▶ Exercise instructions
Could you please retype all of the data below exactly?

※

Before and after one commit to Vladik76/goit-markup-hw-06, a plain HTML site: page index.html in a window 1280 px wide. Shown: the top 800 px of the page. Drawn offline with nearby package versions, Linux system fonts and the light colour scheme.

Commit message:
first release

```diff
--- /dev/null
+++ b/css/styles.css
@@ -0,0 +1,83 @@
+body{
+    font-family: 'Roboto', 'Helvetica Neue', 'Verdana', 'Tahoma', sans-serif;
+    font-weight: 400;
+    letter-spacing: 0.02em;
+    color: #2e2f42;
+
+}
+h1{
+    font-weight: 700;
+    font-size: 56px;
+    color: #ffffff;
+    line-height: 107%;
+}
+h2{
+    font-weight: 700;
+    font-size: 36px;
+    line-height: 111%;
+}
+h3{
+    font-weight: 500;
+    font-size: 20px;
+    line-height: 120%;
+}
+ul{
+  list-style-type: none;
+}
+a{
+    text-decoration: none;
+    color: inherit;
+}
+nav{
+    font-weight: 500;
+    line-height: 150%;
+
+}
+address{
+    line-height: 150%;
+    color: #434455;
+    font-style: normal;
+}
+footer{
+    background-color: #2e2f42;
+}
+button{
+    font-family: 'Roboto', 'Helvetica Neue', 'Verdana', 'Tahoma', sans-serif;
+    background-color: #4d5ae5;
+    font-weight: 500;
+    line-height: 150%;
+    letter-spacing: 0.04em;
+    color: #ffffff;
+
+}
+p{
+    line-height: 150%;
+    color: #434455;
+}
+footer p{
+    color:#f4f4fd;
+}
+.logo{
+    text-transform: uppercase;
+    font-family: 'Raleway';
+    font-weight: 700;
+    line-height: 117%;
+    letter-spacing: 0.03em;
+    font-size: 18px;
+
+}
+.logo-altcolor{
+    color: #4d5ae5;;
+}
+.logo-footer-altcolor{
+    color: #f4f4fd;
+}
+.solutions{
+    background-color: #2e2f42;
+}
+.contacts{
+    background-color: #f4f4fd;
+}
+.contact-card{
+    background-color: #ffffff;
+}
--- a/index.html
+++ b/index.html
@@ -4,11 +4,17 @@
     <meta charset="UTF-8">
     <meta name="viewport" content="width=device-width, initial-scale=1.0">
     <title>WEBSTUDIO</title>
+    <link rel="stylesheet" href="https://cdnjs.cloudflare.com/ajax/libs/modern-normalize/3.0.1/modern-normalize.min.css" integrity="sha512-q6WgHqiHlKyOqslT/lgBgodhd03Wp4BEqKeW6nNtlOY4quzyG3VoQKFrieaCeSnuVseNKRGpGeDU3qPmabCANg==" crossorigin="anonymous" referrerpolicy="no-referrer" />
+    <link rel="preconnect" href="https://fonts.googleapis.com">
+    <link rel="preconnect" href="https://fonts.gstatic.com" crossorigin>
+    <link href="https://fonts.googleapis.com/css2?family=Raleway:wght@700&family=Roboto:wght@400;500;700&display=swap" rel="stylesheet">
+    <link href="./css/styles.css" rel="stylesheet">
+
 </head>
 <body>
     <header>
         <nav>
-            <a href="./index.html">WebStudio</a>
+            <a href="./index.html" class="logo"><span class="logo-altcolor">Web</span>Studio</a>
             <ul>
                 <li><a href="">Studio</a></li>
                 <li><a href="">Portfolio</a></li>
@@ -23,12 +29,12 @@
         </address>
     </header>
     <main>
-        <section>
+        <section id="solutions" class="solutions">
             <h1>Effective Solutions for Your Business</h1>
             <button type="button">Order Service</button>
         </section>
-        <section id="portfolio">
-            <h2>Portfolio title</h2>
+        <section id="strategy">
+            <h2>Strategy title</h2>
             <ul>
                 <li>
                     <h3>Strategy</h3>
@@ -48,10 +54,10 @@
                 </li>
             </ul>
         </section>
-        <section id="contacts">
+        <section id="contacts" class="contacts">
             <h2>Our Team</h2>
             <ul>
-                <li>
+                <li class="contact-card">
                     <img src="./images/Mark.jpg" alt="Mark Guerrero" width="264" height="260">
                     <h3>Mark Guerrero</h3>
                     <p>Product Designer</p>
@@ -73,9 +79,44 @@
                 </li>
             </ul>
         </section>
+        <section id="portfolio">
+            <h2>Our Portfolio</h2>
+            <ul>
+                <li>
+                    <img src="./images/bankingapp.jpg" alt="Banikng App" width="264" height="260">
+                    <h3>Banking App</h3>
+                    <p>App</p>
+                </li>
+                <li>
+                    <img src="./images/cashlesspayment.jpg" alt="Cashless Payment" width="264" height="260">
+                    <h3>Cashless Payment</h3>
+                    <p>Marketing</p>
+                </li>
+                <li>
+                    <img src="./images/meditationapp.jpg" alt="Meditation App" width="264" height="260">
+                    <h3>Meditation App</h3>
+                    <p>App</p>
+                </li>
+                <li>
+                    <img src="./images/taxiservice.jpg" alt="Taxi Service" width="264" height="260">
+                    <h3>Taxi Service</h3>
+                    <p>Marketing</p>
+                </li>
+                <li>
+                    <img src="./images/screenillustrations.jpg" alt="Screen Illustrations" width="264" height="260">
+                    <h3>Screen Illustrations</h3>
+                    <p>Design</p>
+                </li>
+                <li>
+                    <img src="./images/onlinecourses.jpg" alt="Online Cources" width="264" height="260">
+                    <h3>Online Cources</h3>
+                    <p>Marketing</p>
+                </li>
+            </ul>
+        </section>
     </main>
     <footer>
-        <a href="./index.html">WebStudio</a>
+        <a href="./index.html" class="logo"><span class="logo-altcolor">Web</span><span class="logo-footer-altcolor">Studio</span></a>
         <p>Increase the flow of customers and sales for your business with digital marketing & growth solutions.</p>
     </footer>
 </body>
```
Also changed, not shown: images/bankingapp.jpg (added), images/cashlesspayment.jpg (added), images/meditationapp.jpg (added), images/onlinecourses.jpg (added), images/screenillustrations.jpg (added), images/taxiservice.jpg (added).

※

▶ Written solution
Before and after one commit to Vladik76/goit-markup-hw-06, a plain HTML site: page index.html in a window 1280 px wide. Shown: the top 800 px of the page. Drawn offline with nearby package versions, Linux system fonts and the light colour scheme.

Commit message:
first release

```diff
--- /dev/null
+++ b/css/styles.css
@@ -0,0 +1,83 @@
+body{
+    font-family: 'Roboto', 'Helvetica Neue', 'Verdana', 'Tahoma', sans-serif;
+    font-weight: 400;
+    letter-spacing: 0.02em;
+    color: #2e2f42;
+
+}
+h1{
+    font-weight: 700;
+    font-size: 56px;
+    color: #ffffff;
+    line-height: 107%;
+}
+h2{
+    font-weight: 700;
+    font-size: 36px;
+    line-height: 111%;
+}
+h3{
+    font-weight: 500;
+    font-size: 20px;
+    line-height: 120%;
+}
+ul{
+  list-style-type: none;
+}
+a{
+    text-decoration: none;
+    color: inherit;
+}
+nav{
+    font-weight: 500;
+    line-height: 150%;
+
+}
+address{
+    line-height: 150%;
+    color: #434455;
+    font-style: normal;
+}
+footer{
+    background-color: #2e2f42;
+}
+button{
+    font-family: 'Roboto', 'Helvetica Neue', 'Verdana', 'Tahoma', sans-serif;
+    background-color: #4d5ae5;
+    font-weight: 500;
+    line-height: 150%;
+    letter-spacing: 0.04em;
+    color: #ffffff;
+
+}
+p{
+    line-height: 150%;
+    color: #434455;
+}
+footer p{
+    color:#f4f4fd;
+}
+.logo{
+    text-transform: uppercase;
+    font-family: 'Raleway';
+    font-weight: 700;
+    line-height: 117%;
+    letter-spacing: 0.03em;
+    font-size: 18px;
+
+}
+.logo-altcolor{
+    color: #4d5ae5;;
+}
+.logo-footer-altcolor{
+    color: #f4f4fd;
+}
+.solutions{
+    background-color: #2e2f42;
+}
+.contacts{
+    background-color: #f4f4fd;
+}
+.contact-card{
+    background-color: #ffffff;
+}
--- a/index.html
+++ b/index.html
@@ -4,11 +4,17 @@
     <meta charset="UTF-8">
     <meta name="viewport" content="width=device-width, initial-scale=1.0">
     <title>WEBSTUDIO</title>
+    <link rel="stylesheet" href="https://cdnjs.cloudflare.com/ajax/libs/modern-normalize/3.0.1/modern-normalize.min.css" integrity="sha512-q6WgHqiHlKyOqslT/lgBgodhd03Wp4BEqKeW6nNtlOY4quzyG3VoQKFrieaCeSnuVseNKRGpGeDU3qPmabCANg==" crossorigin="anonymous" referrerpolicy="no-referrer" />
+    <link rel="preconnect" href="https://fonts.googleapis.com">
+    <link rel="preconnect" href="https://fonts.gstatic.com" crossorigin>
+    <link href="https://fonts.googleapis.com/css2?family=Raleway:wght@700&family=Roboto:wght@400;500;700&display=swap" rel="stylesheet">
+    <link href="./css/styles.css" rel="stylesheet">
+
 </head>
 <body>
     <header>
         <nav>
-            <a href="./index.html">WebStudio</a>
+            <a href="./index.html" class="logo"><span class="logo-altcolor">Web</span>Studio</a>
             <ul>
                 <li><a href="">Studio</a></li>
                 <li><a href="">Portfolio</a></li>
@@ -23,12 +29,12 @@
         </address>
     </header>
     <main>
-        <section>
+        <section id="solutions" class="solutions">
             <h1>Effective Solutions for Your Business</h1>
             <button type="button">Order Service</button>
         </section>
-        <section id="portfolio">
-            <h2>Portfolio title</h2>
+        <section id="strategy">
+            <h2>Strategy title</h2>
             <ul>
                 <li>
                     <h3>Strategy</h3>
@@ -48,10 +54,10 @@
                 </li>
             </ul>
         </section>
-        <section id="contacts">
+        <section id="contacts" class="contacts">
             <h2>Our Team</h2>
             <ul>
-                <li>
+                <li class="contact-card">
                     <img src="./images/Mark.jpg" alt="Mark Guerrero" width="264" height="260">
                     <h3>Mark Guerrero</h3>
                     <p>Product Designer</p>
@@ -73,9 +79,44 @@
                 </li>
             </ul>
         </section>
+        <section id="portfolio">
+            <h2>Our Portfolio</h2>
+            <ul>
+                <li>
+                    <img src="./images/bankingapp.jpg" alt="Banikng App" width="264" height="260">
+                    <h3>Banking App</h3>
+                    <p>App</p>
+                </li>
+                <li>
+                    <img src="./images/cashlesspayment.jpg" alt="Cashless Payment" width="264" height="260">
+                    <h3>Cashless Payment</h3>
+                    <p>Marketing</p>
+                </li>
+                <li>
+                    <img src="./images/meditationapp.jpg" alt="Meditation App" width="264" height="260">
+                    <h3>Meditation App</h3>
+                    <p>App</p>
+                </li>
+                <li>
+                    <img src="./images/taxiservice.jpg" alt="Taxi Service" width="264" height="260">
+                    <h3>Taxi Service</h3>
+                    <p>Marketing</p>
+                </li>
+                <li>
+                    <img src="./images/screenillustrations.jpg" alt="Screen Illustrations" width="264" height="260">
+                    <h3>Screen Illustrations</h3>
+                    <p>Design</p>
+                </li>
+                <li>
+                    <img src="./images/onlinecourses.jpg" alt="Online Cources" width="264" height="260">
+                    <h3>Online Cources</h3>
+                    <p>Marketing</p>
+                </li>
+            </ul>
+        </section>
     </main>
     <footer>
-        <a href="./index.html">WebStudio</a>
+        <a href="./index.html" class="logo"><span class="logo-altcolor">Web</span><span class="logo-footer-altcolor">Studio</span></a>
         <p>Increase the flow of customers and sales for your business with digital marketing & growth solutions.</p>
     </footer>
 </body>
```
Also changed, not shown: images/bankingapp.jpg (added), images/cashlesspayment.jpg (added), images/meditationapp.jpg (added), images/onlinecourses.jpg (added), images/screenillustrations.jpg (added), images/taxiservice.jpg (added).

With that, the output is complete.